Data for processing below:

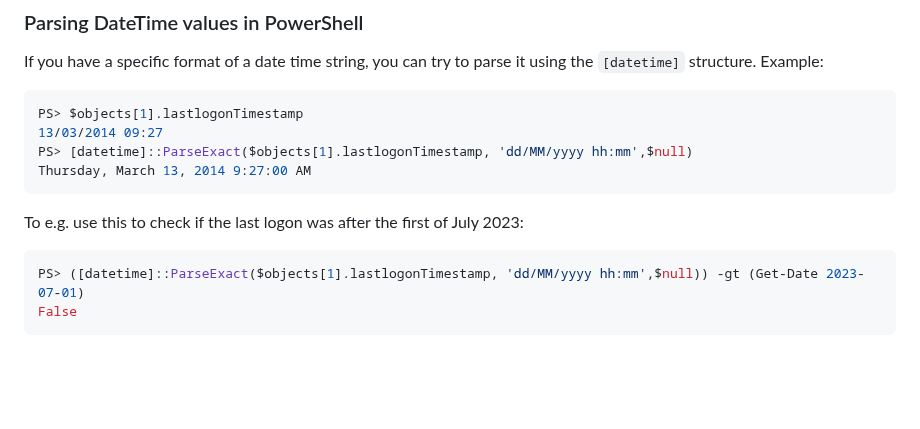
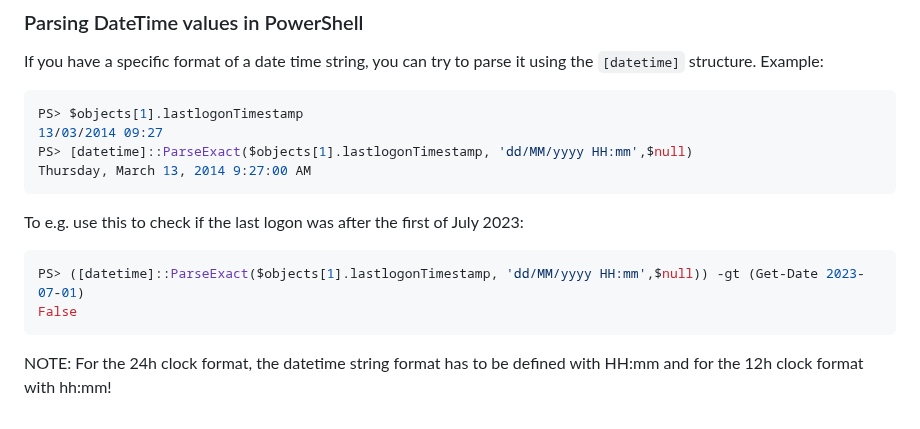
Before and after one commit to ville87/offsec, a Markdown page: Windows/ADExplorerSnapshot.md, the part around the change. Drawn GitHub-style; blank space fills up the shorter version.

````diff
--- a/Windows/ADExplorerSnapshot.md
+++ b/Windows/ADExplorerSnapshot.md
@@ -98,11 +98,12 @@ If you have a specific format of a date time string, you can try to parse it usi
 ```powershell
 PS> $objects[1].lastlogonTimestamp
 13/03/2014 09:27
-PS> [datetime]::ParseExact($objects[1].lastlogonTimestamp, 'dd/MM/yyyy hh:mm',$null)
+PS> [datetime]::ParseExact($objects[1].lastlogonTimestamp, 'dd/MM/yyyy HH:mm',$null)
 Thursday, March 13, 2014 9:27:00 AM
 ```
 To e.g. use this to check if the last logon was after the first of July 2023:
 ```powershell
-PS> ([datetime]::ParseExact($objects[1].lastlogonTimestamp, 'dd/MM/yyyy hh:mm',$null)) -gt (Get-Date 2023-07-01)
+PS> ([datetime]::ParseExact($objects[1].lastlogonTimestamp, 'dd/MM/yyyy HH:mm',$null)) -gt (Get-Date 2023-07-01)
 False
 ```
+NOTE: For the 24h clock format, the datetime string format has to be defined with HH:mm and for the 12h clock format with hh:mm!
````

End of Data for processing.

■ What to produce ■
What comes back should match the records exactly, minus any pictures.

■ Response for this exercise ■
Before and after one commit to ville87/offsec, a Markdown page: Windows/ADExplorerSnapshot.md, the part around the change. Drawn GitHub-style; blank space fills up the shorter version.

````diff
--- a/Windows/ADExplorerSnapshot.md
+++ b/Windows/ADExplorerSnapshot.md
@@ -98,11 +98,12 @@ If you have a specific format of a date time string, you can try to parse it usi
 ```powershell
 PS> $objects[1].lastlogonTimestamp
 13/03/2014 09:27
-PS> [datetime]::ParseExact($objects[1].lastlogonTimestamp, 'dd/MM/yyyy hh:mm',$null)
+PS> [datetime]::ParseExact($objects[1].lastlogonTimestamp, 'dd/MM/yyyy HH:mm',$null)
 Thursday, March 13, 2014 9:27:00 AM
 ```
 To e.g. use this to check if the last logon was after the first of July 2023:
 ```powershell
-PS> ([datetime]::ParseExact($objects[1].lastlogonTimestamp, 'dd/MM/yyyy hh:mm',$null)) -gt (Get-Date 2023-07-01)
+PS> ([datetime]::ParseExact($objects[1].lastlogonTimestamp, 'dd/MM/yyyy HH:mm',$null)) -gt (Get-Date 2023-07-01)
 False
 ```
+NOTE: For the 24h clock format, the datetime string format has to be defined with HH:mm and for the 12h clock format with hh:mm!
````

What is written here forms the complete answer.